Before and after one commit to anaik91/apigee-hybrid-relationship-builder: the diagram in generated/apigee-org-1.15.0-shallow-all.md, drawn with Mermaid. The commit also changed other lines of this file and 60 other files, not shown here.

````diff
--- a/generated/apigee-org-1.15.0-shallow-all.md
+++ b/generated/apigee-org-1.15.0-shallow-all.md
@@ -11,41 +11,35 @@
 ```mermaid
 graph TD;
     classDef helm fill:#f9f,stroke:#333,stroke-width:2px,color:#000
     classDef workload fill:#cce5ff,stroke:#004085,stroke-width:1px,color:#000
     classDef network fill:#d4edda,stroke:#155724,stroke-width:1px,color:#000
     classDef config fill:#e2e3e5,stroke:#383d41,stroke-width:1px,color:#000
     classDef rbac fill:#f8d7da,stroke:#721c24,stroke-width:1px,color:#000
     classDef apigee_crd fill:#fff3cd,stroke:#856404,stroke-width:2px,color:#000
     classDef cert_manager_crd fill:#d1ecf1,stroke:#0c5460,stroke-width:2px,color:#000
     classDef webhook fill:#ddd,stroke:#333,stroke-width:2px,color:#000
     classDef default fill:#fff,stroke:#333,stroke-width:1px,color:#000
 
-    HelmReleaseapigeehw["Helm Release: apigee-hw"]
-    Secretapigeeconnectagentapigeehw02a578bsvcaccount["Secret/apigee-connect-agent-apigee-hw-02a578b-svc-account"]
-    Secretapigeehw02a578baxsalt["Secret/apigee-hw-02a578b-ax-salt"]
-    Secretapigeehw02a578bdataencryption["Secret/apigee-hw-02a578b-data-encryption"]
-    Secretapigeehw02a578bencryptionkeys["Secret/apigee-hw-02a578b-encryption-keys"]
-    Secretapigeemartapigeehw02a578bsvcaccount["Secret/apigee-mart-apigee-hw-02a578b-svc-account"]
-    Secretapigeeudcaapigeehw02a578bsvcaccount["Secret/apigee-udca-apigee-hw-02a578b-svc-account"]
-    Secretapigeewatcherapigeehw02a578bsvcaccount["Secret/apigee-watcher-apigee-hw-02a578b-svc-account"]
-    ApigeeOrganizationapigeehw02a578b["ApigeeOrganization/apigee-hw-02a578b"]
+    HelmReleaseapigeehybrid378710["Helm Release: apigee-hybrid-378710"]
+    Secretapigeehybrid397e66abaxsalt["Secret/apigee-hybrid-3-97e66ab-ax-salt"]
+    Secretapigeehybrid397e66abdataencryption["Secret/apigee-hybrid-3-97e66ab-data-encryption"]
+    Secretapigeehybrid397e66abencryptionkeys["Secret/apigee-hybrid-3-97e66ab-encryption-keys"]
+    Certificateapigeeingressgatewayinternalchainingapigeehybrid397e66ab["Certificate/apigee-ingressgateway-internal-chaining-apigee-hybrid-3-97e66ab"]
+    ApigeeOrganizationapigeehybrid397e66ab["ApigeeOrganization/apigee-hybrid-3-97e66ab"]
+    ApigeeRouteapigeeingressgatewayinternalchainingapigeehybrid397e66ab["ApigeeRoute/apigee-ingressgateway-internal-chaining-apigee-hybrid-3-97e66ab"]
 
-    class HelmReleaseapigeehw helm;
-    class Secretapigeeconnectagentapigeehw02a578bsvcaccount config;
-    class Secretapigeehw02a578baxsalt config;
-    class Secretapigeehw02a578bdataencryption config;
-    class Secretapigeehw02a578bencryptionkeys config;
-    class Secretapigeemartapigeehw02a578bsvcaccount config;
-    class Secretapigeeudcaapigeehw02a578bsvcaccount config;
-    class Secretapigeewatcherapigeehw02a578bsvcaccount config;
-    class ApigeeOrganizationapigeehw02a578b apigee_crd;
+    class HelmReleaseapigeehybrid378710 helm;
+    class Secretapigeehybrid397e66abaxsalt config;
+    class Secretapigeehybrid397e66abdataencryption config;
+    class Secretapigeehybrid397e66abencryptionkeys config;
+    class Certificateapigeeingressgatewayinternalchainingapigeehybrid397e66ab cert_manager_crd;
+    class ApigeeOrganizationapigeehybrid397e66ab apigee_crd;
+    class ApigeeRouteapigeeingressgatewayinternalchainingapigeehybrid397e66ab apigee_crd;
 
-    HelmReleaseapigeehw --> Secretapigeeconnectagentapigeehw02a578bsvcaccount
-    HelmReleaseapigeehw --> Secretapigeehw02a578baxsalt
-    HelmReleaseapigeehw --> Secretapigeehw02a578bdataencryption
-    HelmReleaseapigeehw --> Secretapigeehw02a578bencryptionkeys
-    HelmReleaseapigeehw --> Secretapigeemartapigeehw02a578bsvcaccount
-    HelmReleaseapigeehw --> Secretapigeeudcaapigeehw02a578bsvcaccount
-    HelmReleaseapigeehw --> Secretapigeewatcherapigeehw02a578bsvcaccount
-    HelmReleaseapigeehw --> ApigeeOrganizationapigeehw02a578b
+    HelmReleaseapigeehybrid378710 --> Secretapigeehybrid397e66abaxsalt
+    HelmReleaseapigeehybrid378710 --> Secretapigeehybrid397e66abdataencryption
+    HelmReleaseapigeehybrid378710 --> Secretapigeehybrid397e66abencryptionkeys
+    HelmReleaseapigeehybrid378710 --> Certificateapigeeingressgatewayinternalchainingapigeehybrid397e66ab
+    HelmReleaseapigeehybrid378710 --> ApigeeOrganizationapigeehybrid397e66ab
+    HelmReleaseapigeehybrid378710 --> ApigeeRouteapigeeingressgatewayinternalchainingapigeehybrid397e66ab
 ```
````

= = = =

Read through the lines above and collect those that contain the string "config".

     classDef config fill:#e2e3e5,stroke:#383d41,stroke-width:1px,color:#000
-    class Secretapigeeconnectagentapigeehw02a578bsvcaccount config;
-    class Secretapigeehw02a578baxsalt config;
-    class Secretapigeehw02a578bdataencryption config;
-    class Secretapigeehw02a578bencryptionkeys config;
-    class Secretapigeemartapigeehw02a578bsvcaccount config;
-    class Secretapigeeudcaapigeehw02a578bsvcaccount config;
-    class Secretapigeewatcherapigeehw02a578bsvcaccount config;
+    class Secretapigeehybrid397e66abaxsalt config;
+    class Secretapigeehybrid397e66abdataencryption config;
+    class Secretapigeehybrid397e66abencryptionkeys config;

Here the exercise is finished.